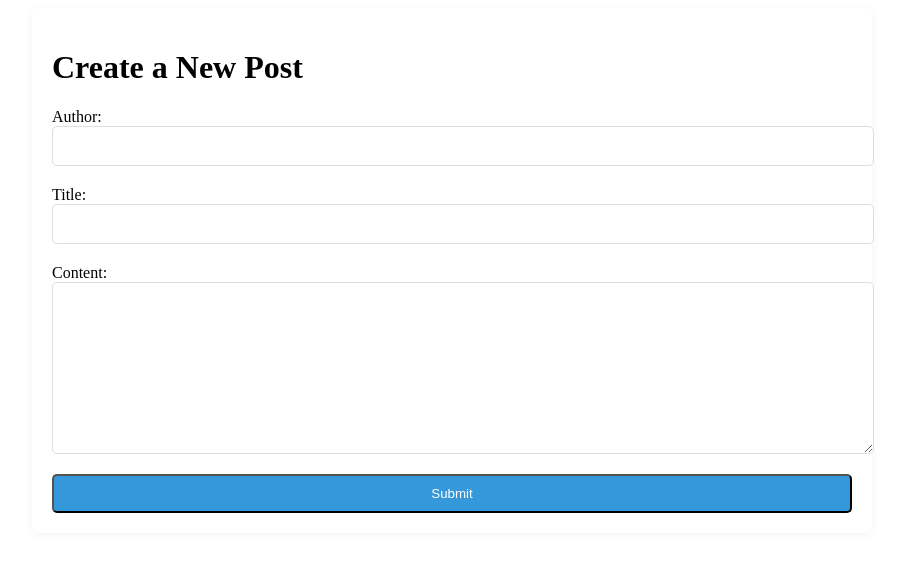
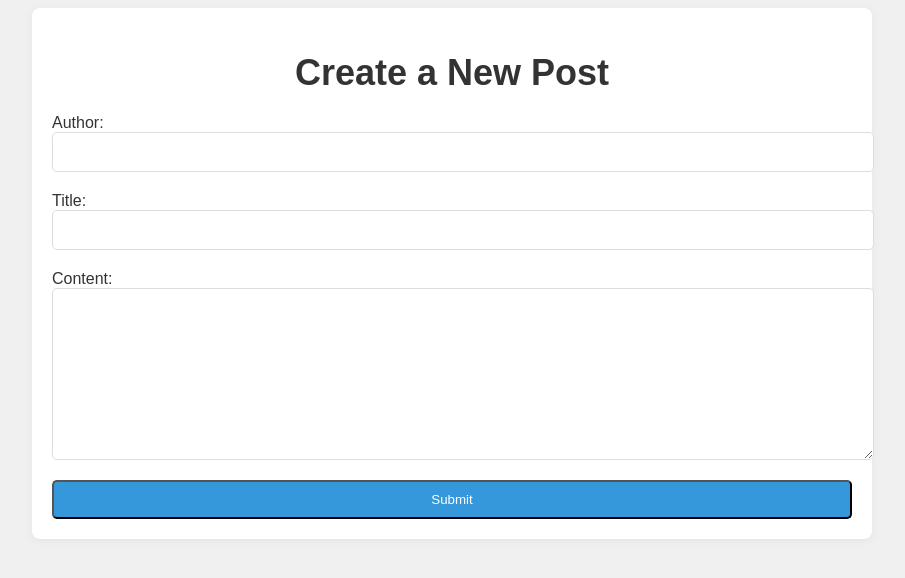
Before and after one commit to cbdmatze/masterblog, a Flask app: template templates/new_post.html in a window 1280 px wide. Shown: the top 578 px of the page, without its empty margins (188-1093 px from the left). Run offline with Flask 3, Linux system fonts and the light colour scheme; the template is opened without the code that fills it, so the values that code supplies are empty.

Commit message:
made the entire thing a bit more sexy

```diff
--- a/app.py
+++ b/app.py
@@ -5,15 +5,15 @@ from flask_sqlalchemy import SQLAlchemy
 app = Flask(__name__)
 
 
-# Set upü the SQLite database
-app.config['SQLALCHEMY_DATABASE_URI'] = 'squlite://blog.db'
+# Set up the SQLite database
+app.config['SQLALCHEMY_DATABASE_URI'] = 'sqlite:///blog.db'
 app.config['SQLALCHEMY_TRACK_MODIFICATIONS'] = False
 db = SQLAlchemy(app)
 
 
 # Define the blog post model (database table structure)
 class BlogPost(db.Model):
-    id = db.Column(db.Integer, primary_key= True)
+    id = db.Column(db.Integer, primary_key=True)
     author = db.Column(db.String(100), nullable=False)
     title = db.Column(db.String(200), nullable=False)
     content = db.Column(db.Text, nullable=False)
@@ -23,14 +23,15 @@ class BlogPost(db.Model):
 
 
 # Create the database and tables (run only once initially)
-@app.before_first_request
+@app.before_request
 def create_tables():
     db.create_all()
 
 
 # Index route to display all blog posts
+@app.route('/')
 def index():
-    posts = BlogPost.querry.all() # Fetch all posts from the database
+    posts = BlogPost.query.all()  # Fetch all posts from the database
     return render_template('index.html', posts=posts)
 
 
@@ -39,38 +40,38 @@ def index():
 def add():
     if request.method == 'POST':
         new_post = BlogPost(
-            author = request.form['authpr'],
-            title = request.form['title'],
-            content = request.form['content']
+            author=request.form['author'],
+            title=request.form['title'],
+            content=request.form['content']
         )
         db.session.add(new_post)
-        db.session.commit() # Save to the database
-        return redirect(url_for('indey')) # Redirect to the homepage
+        db.session.commit()  # Save to the database
+        return redirect(url_for('index'))  # Redirect to the homepage
     return render_template('add.html')
 
 
 # Route to delete a post
-@app.route('/delete(<int:id>')
+@app.route('/delete/<int:id>')
 def delete_post(id):
-    post = BlogPost.querry.get_or_404(id) # Get the post by ID or return 404
+    post = BlogPost.query.get_or_404(id)  # Get the post by ID or return 404
     db.session.delete(post)
-    db.session.commit() # Delete from the database
+    db.session.commit()  # Delete from the database
     return redirect(url_for('index'))
 
 
 # Route to update a post
 @app.route('/update/<int:id>', methods=['GET', 'POST'])
 def update_post(id):
-    post = BlogPost.querry.get_or_404(id) # Fetch the blog post by ID
+    post = BlogPost.query.get_or_404(id)  # Fetch the blog post by ID
     if request.method == 'POST':
         # Update the post in the database
         post.author = request.form['author']
         post.title = request.form['title']
         post.content = request.form['content']
-        db.sessioon.commit() # Save all changes to the database
-        return redirect(url_for('index')) # Redirect to the homepage
+        db.session.commit()  # Save changes to the database
+        return redirect(url_for('index'))  # Redirect to the homepage
     return render_template('update.html', post=post)
 
 
 if __name__ == "__main__":
-    app.run(host='0.0.0.0',  port=5003, debug=True)
+    app.run(host='0.0.0.0', port=5003, debug=True)
--- a/static/style.css
+++ b/static/style.css
@@ -1,3 +1,17 @@
+/* General Page Styling */
+body {
+    font-family: Arial, sans-serif;
+    background-color: #f0f0f0; /* light grey background */
+    color: #333;
+}
+
+/* Header Styling */
+h1 {
+    text-align: center;
+    font-size: 36px; /* Adjust the size of the header */
+    margin-bottom: 20px; /* Space below the header */
+}
+
 /* General Container for Spacing */
 .container {
     max-width: 800px;
@@ -37,6 +51,7 @@
     text-align: center;
     display: inline-block;
     transition: background-color 0.3s ease;
+    cursor: pointer;
 }
 
 .btn:hover {
@@ -51,6 +66,7 @@
     border-radius: 5px;
     text-align: center;
     transition: background-color 0.3s ease;
+    cursor: pointer;
 }
 
 .btn-delete:hover {
--- a/templates/index.html
+++ b/templates/index.html
@@ -7,7 +7,7 @@
     <link rel="stylesheet" href="{{ url_for('static', filename='style.css') }}">
 </head>
 <body>
-    <h1>Blog Posts</h1>
+    <h1>    REDUNDANT INFOS OF PARAMOUNT IMPORTANCE     </h1>
     <a href="{{ url_for('add') }}">Create New Post</a>
     <ul>
         {% for post in posts %}
```
Also changed, not shown: instance/blog.db (added).
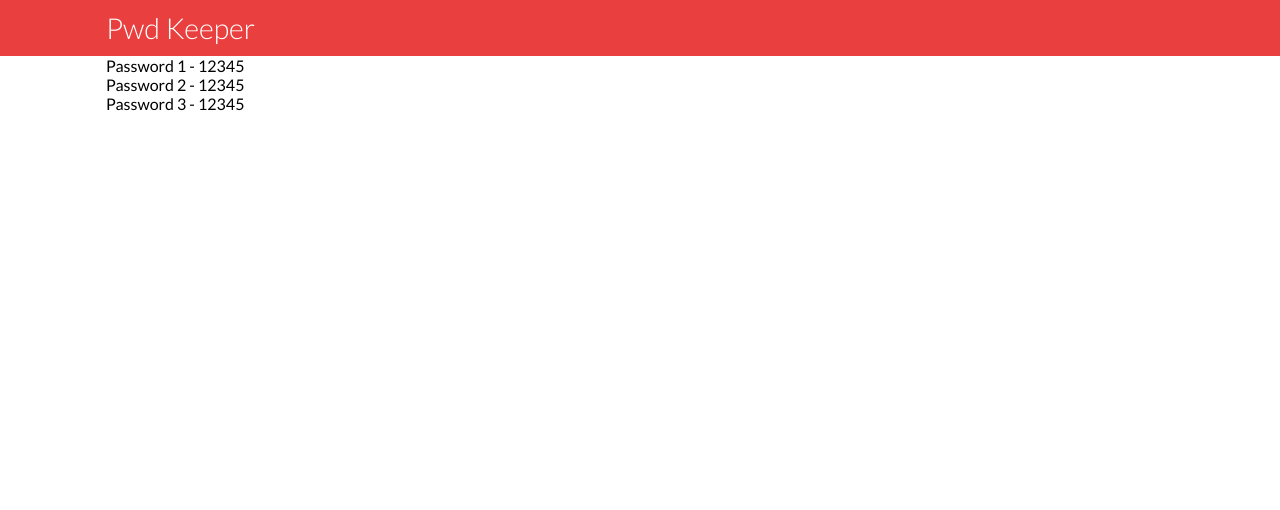
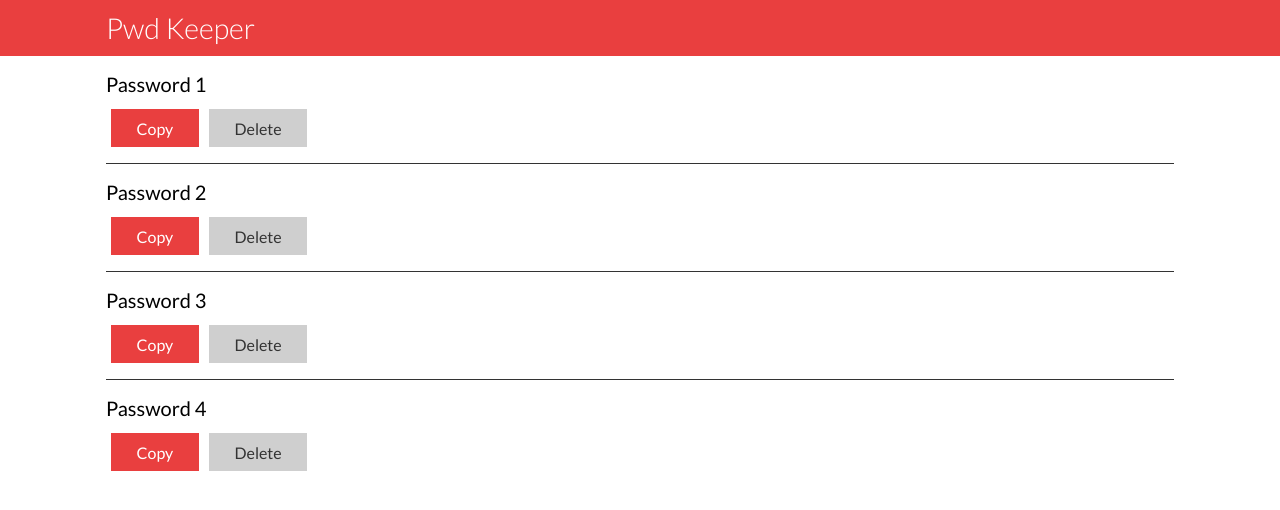
Before and after one commit to rhen99/pwd-keeper, a Vue app: page / in a window 1280 px wide. Shown: the top 510 px of the page. Built offline with nearby package versions, Linux system fonts and the light colour scheme.

Commit message:
styled pwd items

```diff
--- a/src/App.vue
+++ b/src/App.vue
@@ -16,6 +16,10 @@ const passwordList = reactive([
     title: "Password 3",
     password: "12345",
   },
+  {
+    title: "Password 4",
+    password: "12345",
+  },
 ]);
 </script>
 
--- a/src/assets/main.css
+++ b/src/assets/main.css
@@ -18,3 +18,18 @@ body {
   padding: 0 1rem;
   margin: auto;
 }
+.btn {
+  padding: 0.6rem 1.6rem;
+  text-decoration: none;
+  cursor: pointer;
+  display: inline-block;
+  margin: 0 5px;
+}
+.btn-primary {
+  background-color: hsl(0, 79%, 58%);
+  color: #fff;
+}
+.btn-secondary {
+  background-color: hsl(0, 0%, 81%);
+  color: #333;
+}
--- a/src/components/PwdItemComponent.vue
+++ b/src/components/PwdItemComponent.vue
@@ -3,7 +3,25 @@ const props = defineProps(["passwordItem"]);
 </script>
 
 <template>
-  <p>{{ props.passwordItem.title }} - {{ props.passwordItem.password }}</p>
+  <div>
+    <p>
+      {{ props.passwordItem.title }}
+    </p>
+    <a class="btn btn-primary" href="#">Copy</a>
+    <a class="btn btn-secondary" href="#">Delete</a>
+  </div>
 </template>
 
-<style scoped></style>
+<style scoped>
+div {
+  padding: 1rem 0;
+  border-bottom: 1px solid #333;
+}
+p {
+  font-size: 20px;
+  padding-bottom: 0.8rem;
+}
+div:last-child {
+  border: none;
+}
+</style>
```
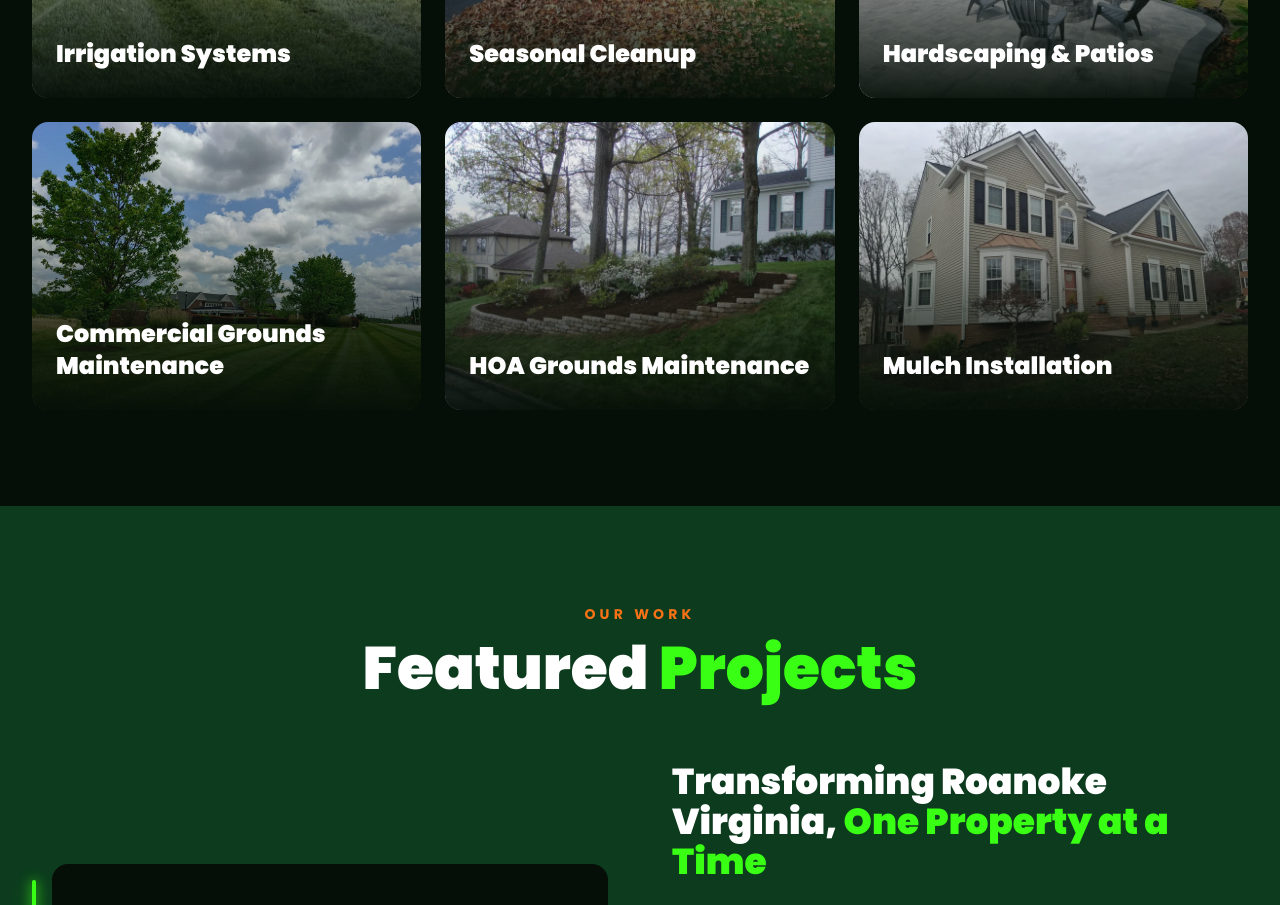
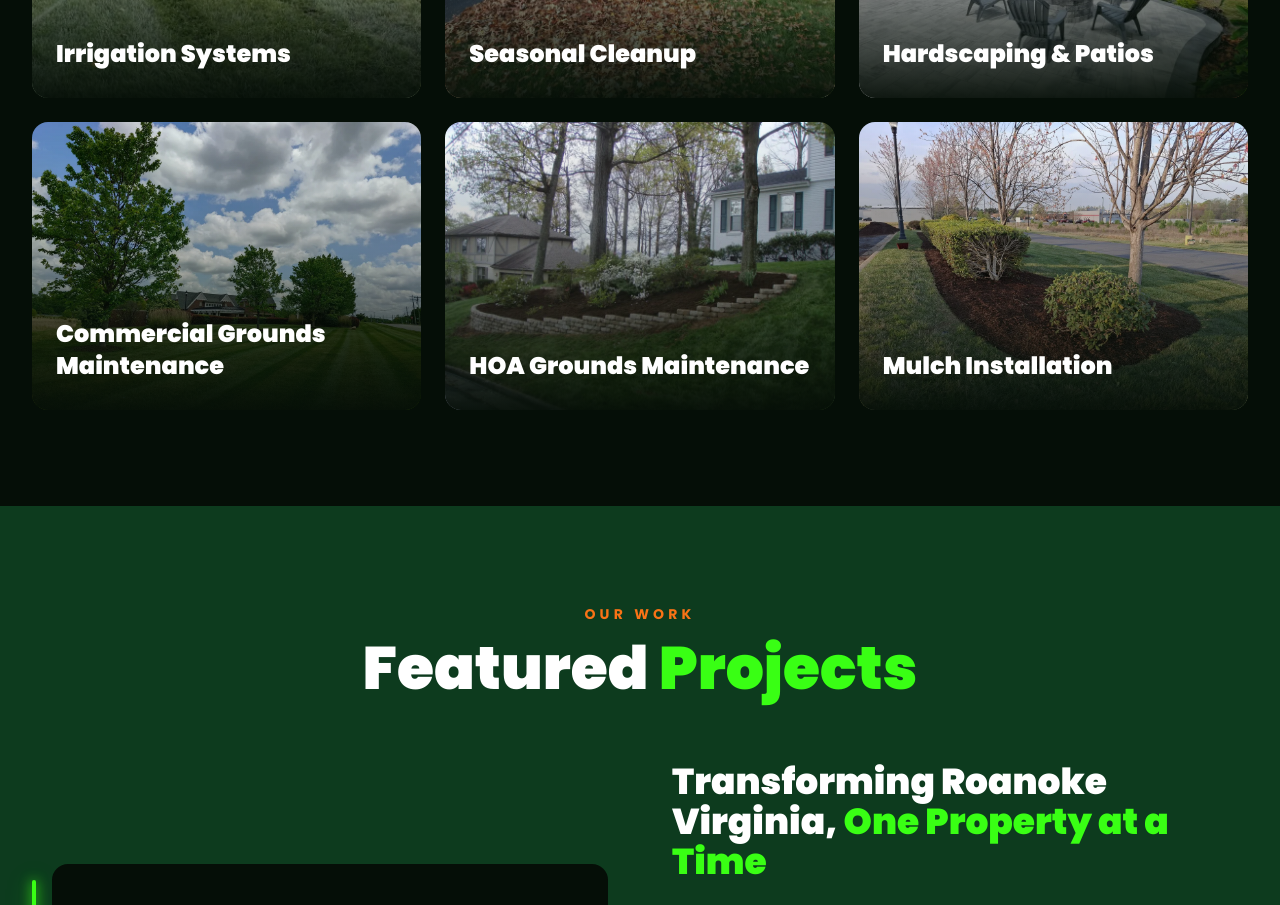
Before and after one commit to juancjara-oss/greenscapes, a Next.js app: page / in a window 1280 px wide. Shown: the part 1780-2685 px from the top of the page. Built offline with nearby package versions, Linux system fonts and the light colour scheme; grey boxes are pictures that could not be loaded.

Commit message:
Add real photo for Mulch Installation service
Co-Authored-By: Claude Sonnet 4.6 <noreply@anthropic.com>

```diff
--- a/components/Services.tsx
+++ b/components/Services.tsx
@@ -73,7 +73,7 @@ const services = [
     name: 'Mulch Installation',
     alt: 'Mulch installation service Roanoke Virginia – Greenscapes VA',
     description: 'Fresh mulch installation that beautifies your beds, suppresses weeds, retains moisture, and protects your plant roots every season.',
-    image: '/assets/landscaping-before.webp',
+    image: '/assets/mulch-installation.webp',
   },
 ]
 
--- a/content/service-pages.ts
+++ b/content/service-pages.ts
@@ -313,7 +313,7 @@ export const servicePages: ServicePage[] = [
     tagline: 'Fresh mulch that transforms your beds and protects your plants.',
     metaTitle: 'Mulch Installation Roanoke VA | Greenscapes VA',
     metaDescription: 'Professional mulch installation in Roanoke, VA. Hardwood, dyed, and natural mulch delivered and installed in planting beds. Call (540) 798-4479 for a free estimate.',
-    image: '/assets/landscaping-before.webp',
+    image: '/assets/mulch-installation.webp',
     keywords: 'mulch installation Roanoke VA, mulch delivery Roanoke Virginia, hardwood mulch Roanoke, landscape mulch Salem VA, mulch beds Vinton Virginia',
     content: `
       <p>Fresh mulch is one of the fastest ways to transform how your property looks — and one of the best investments you can make for the long-term health of your trees, shrubs, and planting beds. Greenscapes VA provides professional mulch installation for residential and commercial properties throughout Roanoke, Salem, Vinton, and the surrounding Roanoke Valley.</p>
```
Also changed, not shown: public/assets/mulch-installation.webp (added).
========================================================================
▸ **Exercise instructions**: In the listing above, find each line containing "padding" and copy it.

▸ **Solution to this exercise**:
   padding: 0 1rem;
+  padding: 0.6rem 1.6rem;
+  padding: 1rem 0;
+  padding-bottom: 0.8rem;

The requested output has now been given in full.